-- Required action --
Pull every line that includes the word "with" from the data.

(Version comparison data)
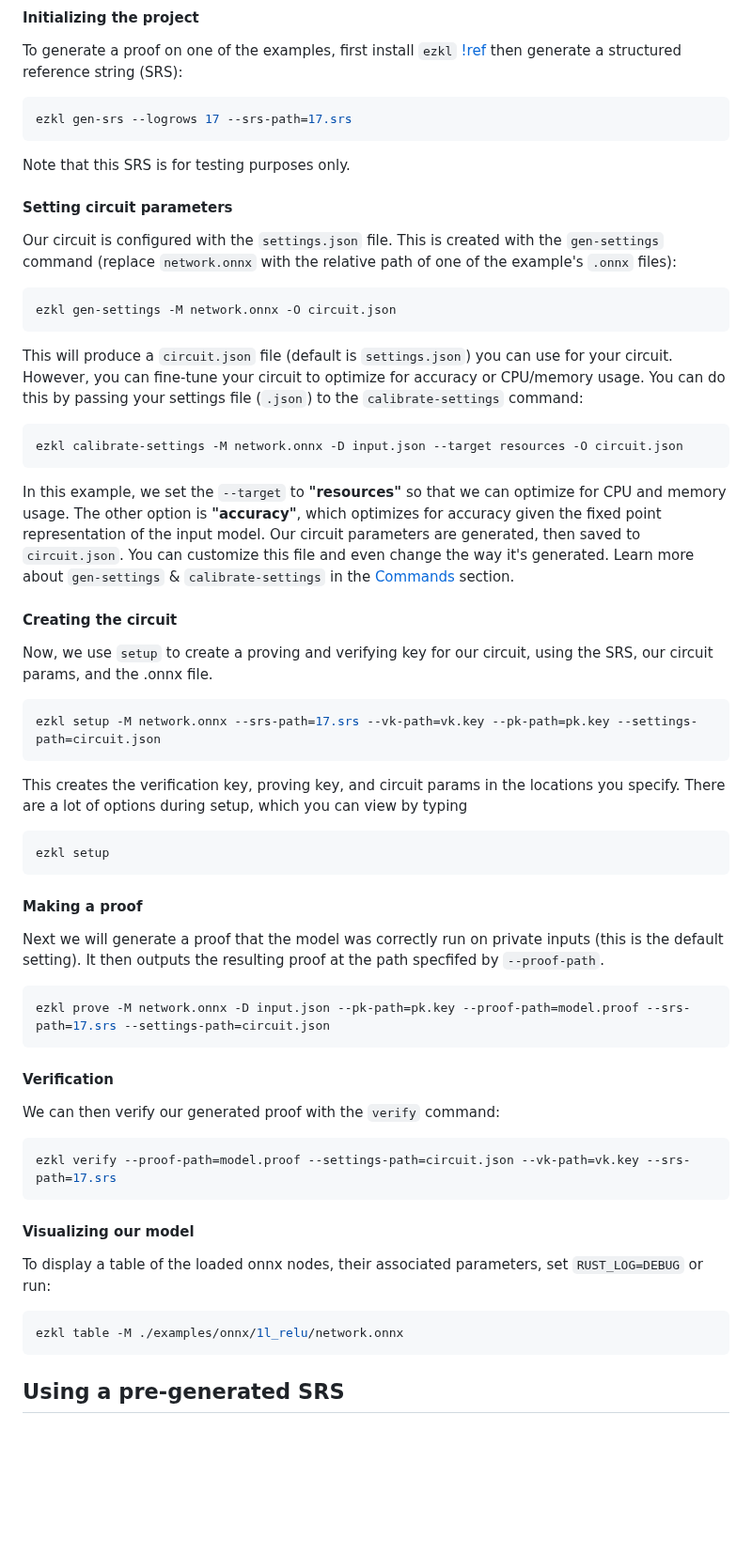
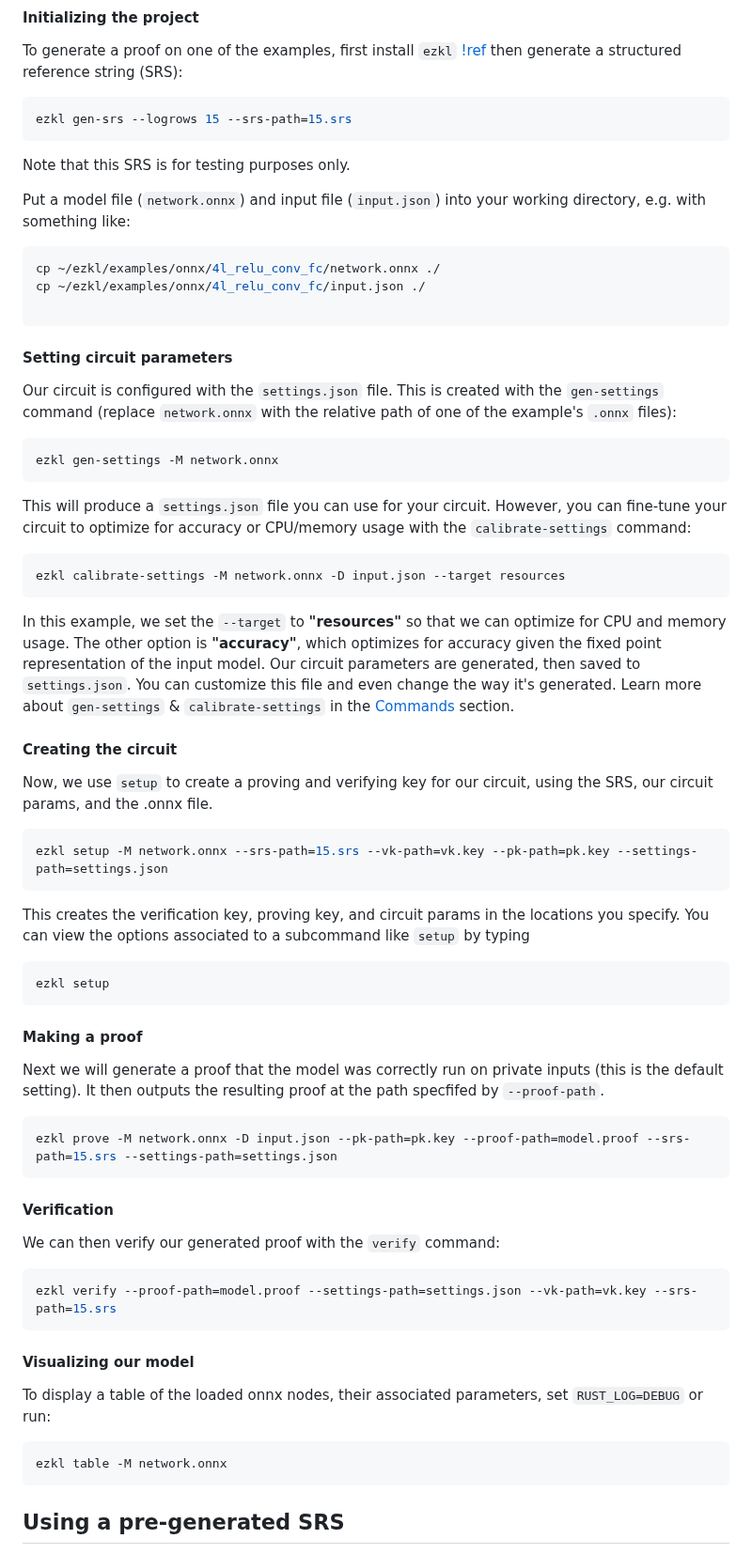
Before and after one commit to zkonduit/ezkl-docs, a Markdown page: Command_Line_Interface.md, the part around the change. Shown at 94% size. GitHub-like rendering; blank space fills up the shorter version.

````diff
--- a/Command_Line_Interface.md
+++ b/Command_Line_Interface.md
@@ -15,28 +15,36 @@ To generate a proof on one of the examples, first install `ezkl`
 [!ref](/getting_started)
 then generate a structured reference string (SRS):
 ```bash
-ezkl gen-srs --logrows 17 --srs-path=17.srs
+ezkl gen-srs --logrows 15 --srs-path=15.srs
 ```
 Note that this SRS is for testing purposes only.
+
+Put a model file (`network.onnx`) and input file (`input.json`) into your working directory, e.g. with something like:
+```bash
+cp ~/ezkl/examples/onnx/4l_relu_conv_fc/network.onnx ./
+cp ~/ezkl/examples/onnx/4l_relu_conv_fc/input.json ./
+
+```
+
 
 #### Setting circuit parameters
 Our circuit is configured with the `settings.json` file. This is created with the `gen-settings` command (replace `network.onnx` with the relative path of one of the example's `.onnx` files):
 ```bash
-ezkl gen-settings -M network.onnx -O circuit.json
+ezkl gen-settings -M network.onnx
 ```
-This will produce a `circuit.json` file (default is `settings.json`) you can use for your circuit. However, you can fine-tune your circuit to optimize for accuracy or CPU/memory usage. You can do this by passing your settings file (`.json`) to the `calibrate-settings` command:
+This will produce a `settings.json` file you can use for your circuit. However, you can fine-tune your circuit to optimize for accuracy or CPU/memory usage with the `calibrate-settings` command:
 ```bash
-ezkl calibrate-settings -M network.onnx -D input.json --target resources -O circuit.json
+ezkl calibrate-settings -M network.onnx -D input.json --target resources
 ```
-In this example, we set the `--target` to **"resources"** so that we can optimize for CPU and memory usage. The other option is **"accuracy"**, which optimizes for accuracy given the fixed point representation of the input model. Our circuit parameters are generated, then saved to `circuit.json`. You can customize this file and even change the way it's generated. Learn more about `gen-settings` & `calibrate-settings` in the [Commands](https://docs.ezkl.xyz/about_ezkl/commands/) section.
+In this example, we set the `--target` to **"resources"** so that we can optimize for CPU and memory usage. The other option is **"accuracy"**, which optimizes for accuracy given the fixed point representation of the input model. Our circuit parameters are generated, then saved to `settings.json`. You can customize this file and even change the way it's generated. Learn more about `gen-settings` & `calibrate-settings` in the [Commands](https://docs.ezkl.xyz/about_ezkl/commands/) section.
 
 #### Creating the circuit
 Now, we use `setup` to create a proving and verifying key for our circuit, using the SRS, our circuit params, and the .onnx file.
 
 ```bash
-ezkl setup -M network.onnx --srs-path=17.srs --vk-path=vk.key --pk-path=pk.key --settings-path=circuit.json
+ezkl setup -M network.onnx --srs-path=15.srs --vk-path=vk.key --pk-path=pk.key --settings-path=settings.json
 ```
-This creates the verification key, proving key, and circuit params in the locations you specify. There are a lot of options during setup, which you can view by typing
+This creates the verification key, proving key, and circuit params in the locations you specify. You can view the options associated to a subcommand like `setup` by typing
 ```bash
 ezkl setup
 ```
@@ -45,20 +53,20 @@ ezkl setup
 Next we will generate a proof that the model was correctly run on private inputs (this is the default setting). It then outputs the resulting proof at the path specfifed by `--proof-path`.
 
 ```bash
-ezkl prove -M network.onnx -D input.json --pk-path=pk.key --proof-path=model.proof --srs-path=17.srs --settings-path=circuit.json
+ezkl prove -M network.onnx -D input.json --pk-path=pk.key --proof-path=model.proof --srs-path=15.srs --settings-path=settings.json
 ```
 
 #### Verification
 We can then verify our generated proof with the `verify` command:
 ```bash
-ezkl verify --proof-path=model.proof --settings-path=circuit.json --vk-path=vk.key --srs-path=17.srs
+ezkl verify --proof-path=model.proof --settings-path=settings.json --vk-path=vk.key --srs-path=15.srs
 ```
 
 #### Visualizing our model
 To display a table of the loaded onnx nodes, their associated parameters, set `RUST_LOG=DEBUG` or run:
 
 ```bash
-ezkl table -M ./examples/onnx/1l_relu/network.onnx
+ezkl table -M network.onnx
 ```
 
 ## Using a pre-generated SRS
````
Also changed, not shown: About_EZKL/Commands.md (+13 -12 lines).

...

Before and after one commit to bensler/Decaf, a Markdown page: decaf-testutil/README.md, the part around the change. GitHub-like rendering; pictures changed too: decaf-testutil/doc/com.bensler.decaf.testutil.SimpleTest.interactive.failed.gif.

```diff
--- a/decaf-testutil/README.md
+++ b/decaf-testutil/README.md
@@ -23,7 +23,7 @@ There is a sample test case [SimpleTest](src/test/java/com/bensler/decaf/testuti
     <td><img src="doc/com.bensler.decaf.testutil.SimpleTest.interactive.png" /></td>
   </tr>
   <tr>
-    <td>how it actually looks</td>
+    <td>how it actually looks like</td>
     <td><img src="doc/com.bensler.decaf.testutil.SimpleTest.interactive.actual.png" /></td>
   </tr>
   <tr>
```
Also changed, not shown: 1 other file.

-- Written response --
+Put a model file (`network.onnx`) and input file (`input.json`) into your working directory, e.g. with something like:
 Our circuit is configured with the `settings.json` file. This is created with the `gen-settings` command (replace `network.onnx` with the relative path of one of the example's `.onnx` files):
+This will produce a `settings.json` file you can use for your circuit. However, you can fine-tune your circuit to optimize for accuracy or CPU/memory usage with the `calibrate-settings` command:
 We can then verify our generated proof with the `verify` command:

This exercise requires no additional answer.